While solar energy has predominantly been a rural issue, Zelaya said, there is a push to bring single-panel projects into cities. Nicaragua offers an energy subsidy for those who use less than 150 kilowatt-hours per month. If energy use goes above that rate, though, costs can triple or quadruple, he said. A solar panel that produces 30 kilowatt-hours per month can make the difference between an $11 to $13 monthly rate and $56 to $60 a month.
Alongside Fundación CHICA in the drive for urban solar energy is Tecnosol, a private company started in 1998. The company is in its second year targeting urban communities, but it has been difficult bringing solar energy into cities, said Tecnosol marketing manager Alfonso Barquero. The company expects it will take three to four years for interest to build.
“This issue is how you approach that market and how you explain to people that it’s worth making an investment,” Barquero said. “They want to have savings, because everyone knows here that we are paying a high cost of electricity — higher than other countries on the continent.”
While solar panels should last 25 years or more, given that they have no mechanical parts to break down, issues can still arise from lead acid batteries not getting enough water, Zelaya said. A new battery costs $150, he said. Gel-based batteries are less likely to fail, but they are rare and cost $400.
That’s where capacity building comes in — if owners can maintain their systems, they’re less likely to break down. A panel must operate for four years to create the amount of energy it takes to build, which means it takes that long for the energy it produces to be considered clean, said Central American University professor Claudio Wheelock. That’s why maintenance is central to successful solar systems.
In the solar community in Sabana Grande, families can pay for battery repairs with their work credits. In López’s home, after she bought her solar panel with credits, the battery malfunctioned and the panel ran out of stored energy quickly. López went to the Solar Center and asked for help, and the problem was fixed within three days.
Athough rural solar projects in Nicaragua face setbacks due to equipment failures, organizations that promote capacity building like Grupo Fénix are making strides. In Sabana Grande, solar energy is playing a key role in renewing life in this village once ravaged by civil war.
“I can’t say ‘I’m going to put in conventional (energy),’ because I don’t have money.
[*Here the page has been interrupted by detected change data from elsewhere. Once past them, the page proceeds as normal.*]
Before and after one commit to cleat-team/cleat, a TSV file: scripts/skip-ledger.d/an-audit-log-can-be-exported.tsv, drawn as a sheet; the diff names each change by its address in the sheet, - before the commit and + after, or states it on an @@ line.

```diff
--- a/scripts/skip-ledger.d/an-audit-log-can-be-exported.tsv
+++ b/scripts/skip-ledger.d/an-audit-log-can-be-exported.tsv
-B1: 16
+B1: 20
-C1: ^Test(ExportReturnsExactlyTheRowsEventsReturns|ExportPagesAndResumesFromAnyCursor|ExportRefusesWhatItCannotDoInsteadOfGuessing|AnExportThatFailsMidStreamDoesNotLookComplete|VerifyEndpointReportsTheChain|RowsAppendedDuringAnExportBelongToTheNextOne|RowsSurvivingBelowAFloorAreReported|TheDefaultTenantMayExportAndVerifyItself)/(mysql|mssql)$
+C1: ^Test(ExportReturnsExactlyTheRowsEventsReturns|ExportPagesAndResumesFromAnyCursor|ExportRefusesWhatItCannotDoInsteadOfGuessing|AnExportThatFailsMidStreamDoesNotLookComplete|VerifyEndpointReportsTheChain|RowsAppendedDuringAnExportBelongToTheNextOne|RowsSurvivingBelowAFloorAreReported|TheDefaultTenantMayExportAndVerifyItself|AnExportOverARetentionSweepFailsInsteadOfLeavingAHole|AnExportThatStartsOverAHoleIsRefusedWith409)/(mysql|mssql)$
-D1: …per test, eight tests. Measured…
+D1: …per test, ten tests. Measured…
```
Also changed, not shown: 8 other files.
It’s very difficult,” López said. “It would be good if, as it is with these people of vision, everyone thought the same way. And were we to have only clean energy, it would be very good.”